With Rex Grossman in the lineup, this meant big time turnovers. With Kyle Orton in the game, it resulted in many a three and out. Expect the Bears to utilize the play-action pass a little bit more this season as they finally have a quarterback who can throw the ball downfield accurately to go along with the great running back. 

To go along with the play-action pass, we will probably see the Bears offense call more straight dropback passing plays. They will do this not only because of the passing ability of Jay Cutler, but because the Bears spent a great deal of their offseason improving their tight end and wide receiver corps. This will no doubt enable the Bears to strike with both the running and passing games.

Many times in the past, the Bears relied heavily on their tight ends to be the favorite target for the quarterback.  Don't expect that to change this season, in fact don't be surprised if the Bears employ that a lot this season. 

The combination of Greg Olson (54 rec, 574 yards, 5 TD) and Desmond Clark (41 rec, 367 yards,1 TD) combined for almost 1000 yards last season. Both players figure to meet or exceed those numbers this year. The Bears also signed tight end Michael Gaines which will only add to their depth at that position. Expect to see a lot of two tight end passing sets throughout the season.

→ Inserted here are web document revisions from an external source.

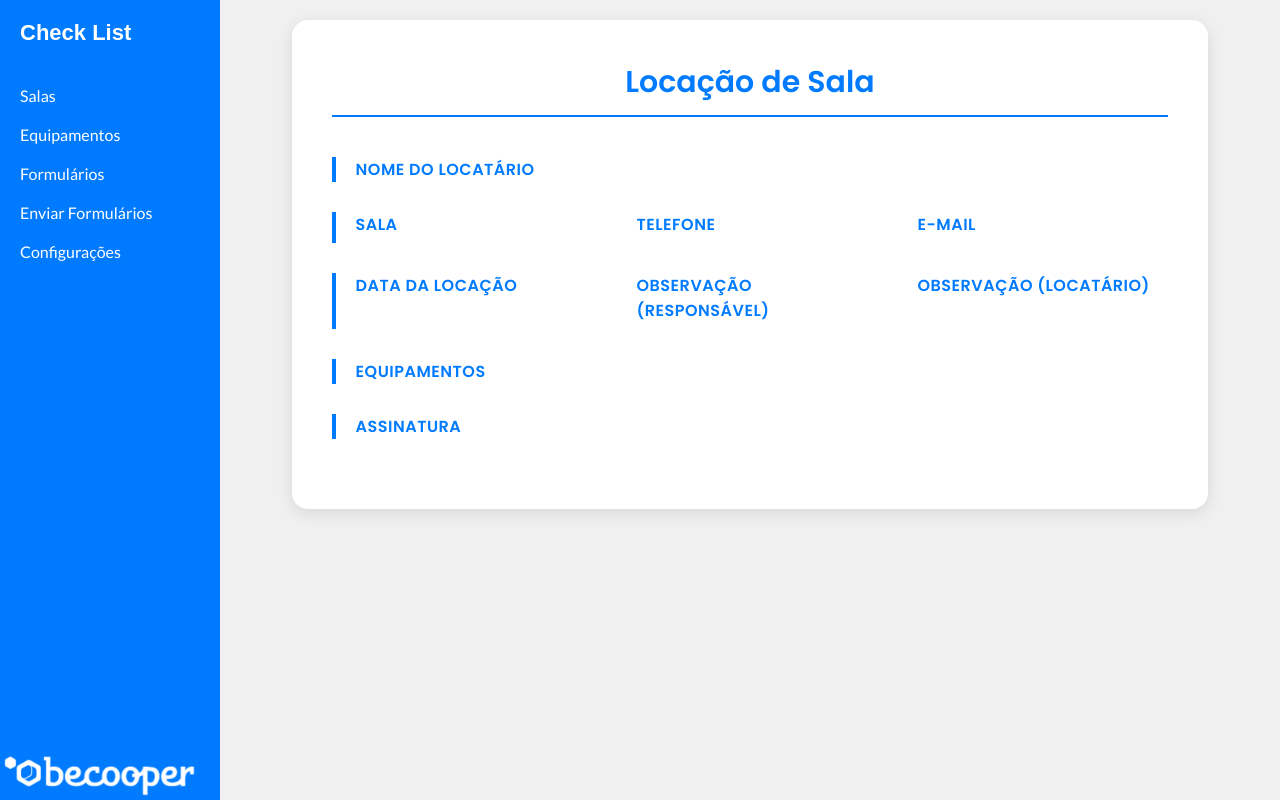
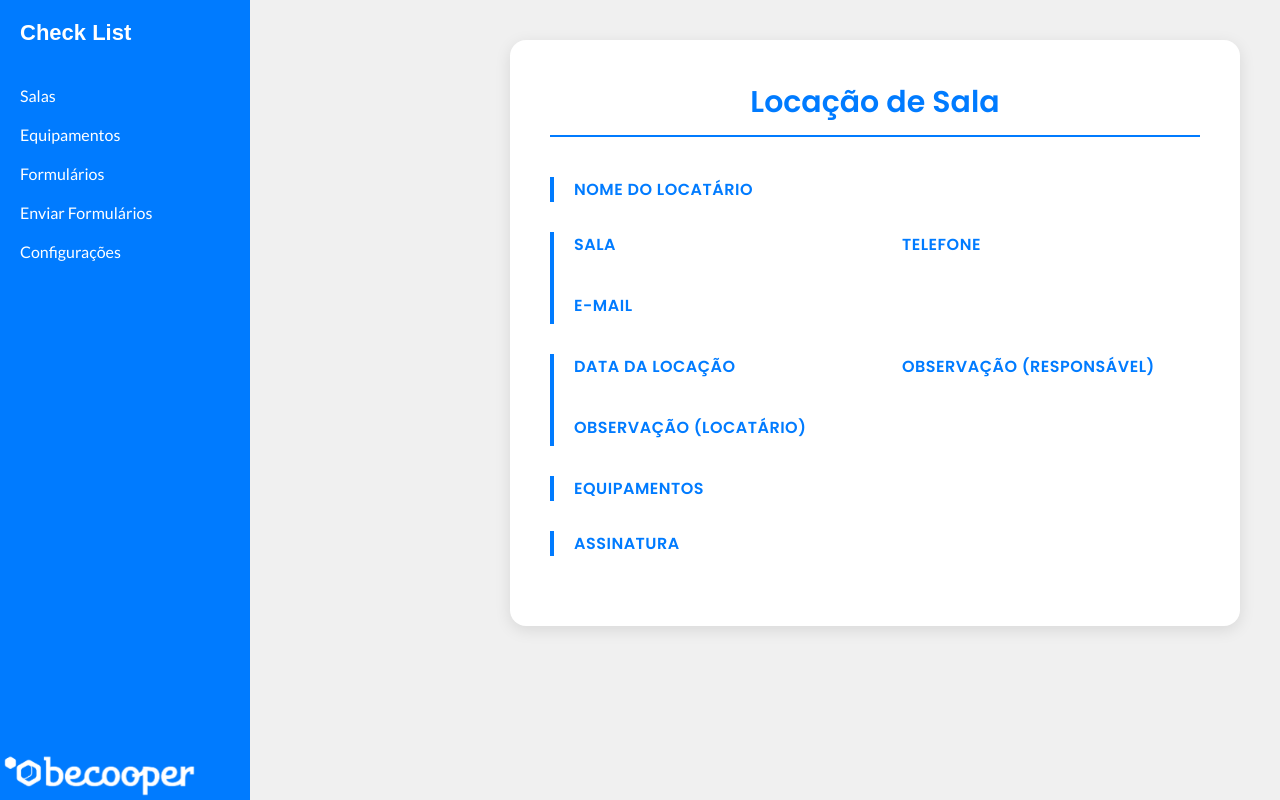
Before and after one commit to wagnerfa/becooper-checklist, a Flask app: page /formulario/view/1 in a window 1280 px wide. Run offline with Flask 3, Linux system fonts and the light colour scheme; some libraries are stand-ins or nearby versions.

Commit message:
estilização da tela de validação checklist

```diff
--- a/app/static/style.css
+++ b/app/static/style.css
@@ -1,5 +1,5 @@
-@import url('https://fonts.googleapis.com/css2?family=Oswald&display=swap');
-@import url('https://fonts.googleapis.com/css2?family=Lato&display=swap');
+@import url("https://fonts.googleapis.com/css2?family=Oswald&display=swap");
+@import url("https://fonts.googleapis.com/css2?family=Lato&display=swap");
 
 * {
   margin: 0;
@@ -7,10 +7,9 @@
   box-sizing: border-box;
 }
 
-
 p,
 a {
-    font-family: 'Lato', sans-serif;
+  font-family: "Lato", sans-serif;
 }
 
 /* Formulário Responsavel */
@@ -97,7 +96,6 @@ a {
   z-index: 0;
   pointer-events: none;
   position: fixed;
-
 }
 
 .sidebar h1 {
@@ -148,7 +146,7 @@ form {
   border-radius: 12px;
   overflow: hidden;
   box-shadow: 0 2px 12px rgba(0, 0, 0, 0.1);
-    font-family: 'Segoe UI', sans-serif;
+  font-family: "Segoe UI", sans-serif;
 }
 
 .table-salas th,
@@ -162,7 +160,6 @@ select:focus {
   outline: none;
   border-color: black;
 }
-
 
 /* Alinhamento do Número */
 
@@ -210,7 +207,6 @@ select {
   background-color: white;
   color: black;
   appearance: none;
-
 }
 
 /* Forulario View */
@@ -221,7 +217,7 @@ select {
   border-radius: 16px;
   box-shadow: 0 4px 16px rgba(0, 0, 0, 0.1);
   padding: 40px;
-    font-family: 'Poppins', sans-serif;
+  font-family: "Poppins", sans-serif;
 }
 
 .title {
@@ -279,3 +275,104 @@ select {
 .checkbox-item input {
   margin-right: 0.5rem;
 }
+
+form {
+  background: #fff;
+  padding: 25px;
+  border-radius: 10px;
+  width: 100%;
+  max-width: 700px;
+  box-shadow: 0 0 10px rgba(0, 0, 0, 0.1);
+  margin-bottom: 40px;
+  box-sizing: border-box;
+}
+
+
+form div,
+fieldset {
+  margin-bottom: 20px;
+}
+
+input[type="checkbox"] {
+  transform: scale(1.2);
+  margin-right: 8px;
+}
+
+textarea,
+input[type="file"] {
+  width: 100%;
+  padding: 10px;
+  border: 1px solid #ccc;
+  border-radius: 6px;
+  font-size: 15px;
+}
+
+button[type="submit"] {
+  background-color: #007bff;
+  color: white;
+  padding: 12px 24px;
+  border: none;
+  border-radius: 6px;
+  cursor: pointer;
+  font-size: 16px;
+}
+
+button[type="submit"]:hover {
+  background-color: #007bff;
+}
+
+.row {
+  display: flex;
+  justify-content: center;
+  align-items: center;
+}
+
+body {
+  margin: 0;
+  display: flex;
+}
+
+.sidebar {
+  width: 250px;
+  background-color: #007bff;
+  color: #fff;
+  height: 100vh;
+  position: fixed;
+  top: 0;
+  left: 0;
+}
+
+.content {
+  margin-left: 250px;
+  padding: 20px;
+  flex: 1;
+  width: 100%;
+  max-width: 100%;
+  box-sizing: border-box;
+}
+
+@media (max-width: 768px) {
+  .sidebar {
+    width: 100%;
+    height: auto;
+    position: relative;
+  }
+
+  .content {
+    margin-left: 0;
+    padding: 10px;
+  }
+
+  form {
+    padding: 15px;
+  }
+
+  button[type="submit"] {
+    width: 100%;
+  }
+
+  .form-info {
+    flex-direction: column;
+    gap: 8px;
+  }
+}
--- a/app/templates/base.html
+++ b/app/templates/base.html
@@ -5,7 +5,7 @@
   <meta charset="UTF-8">
   <meta name="viewport" content="width=device-width, initial-scale=1.0">
   <title>Document</title>
-  <link rel="stylesheet" href="{{ url_for('static', filename='../static/style.css') }}">
+<link rel="stylesheet" href="{{ url_for('static', filename='style.css') }}">
   <link href="https://cdn.jsdelivr.net/npm/tom-select@2.2.2/dist/css/tom-select.css" rel="stylesheet">
   <script src="https://cdn.jsdelivr.net/npm/tom-select@2.2.2/dist/js/tom-select.complete.min.js"></script>
 </head>
@@ -22,23 +22,23 @@
     </div>
   </div>
 
+  <div class="content">
+    {% block content %}
+    {% endblock %}
+  </div>
 
   <img class="detalhe-canto" src="../static/img/marca_becooper.png" alt="Detalhe decorativo">
-  </div>
 
   <script>
     const links = document.querySelectorAll('.sidebar a');
     const currentPath = window.location.pathname;
-
     links.forEach(link => {
       if (link.getAttribute('href') === currentPath) {
         link.classList.add('active');
       }
     });
   </script>
-
-  {%block content%}
-  {%endblock%}
 </body>
 
+
 </html>
```
Also changed, not shown: app/templates/formulario_cadastro.html (+10 -0 lines), app/templates/formulario_validacao.html (+11 -11 lines). Lines whose indentation alone changed are shown as unchanged.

Last season, rookie running back Matt Forte led the team in receptions and had 477 receiving yards. While Forte will still be a valuable asset in the passing game in 2009, the teams focused on wide receivers in this year's draft probably means that Matt forte will not have the type of year reception wise as he did last year.

The Bears three wide receiver picks during the draft (Iglesias, Kinder, Knox) bring much-needed speed and catch ability to a core of wide receivers that was led in yardage by a kickoff and punt returner last season.

In addition to perhaps taking away from the amount of passes that Forte will see throughout the year, Devin Hester figures to have some of the pressure taken off him as the only big play guy on the offense. While these players are unproven, they are sure to see a lot of passes in their rookie year with Jay Cutler at the helm.

Overall, the major changes to the playbook will probably be that the Bears will pass maybe a little bit more often than they have in years past. They will still probably run the ball quite a bit, but it is important to note that the offense will be a lot less one-dimensional.

Expect to see the same amount if not more play-action passes to keep the defense honest, which will probably open up the running game even more. Expect the Bears to take more chances downfield to take advantage of Cutler's superior arm and throwing ability.

While the Bears will not look drastically different during the 2009 season, the changes will be notable enough that you will see that this isn't the typical run-first Bears offense that fans here in Chicago have grown used to over the last two decades.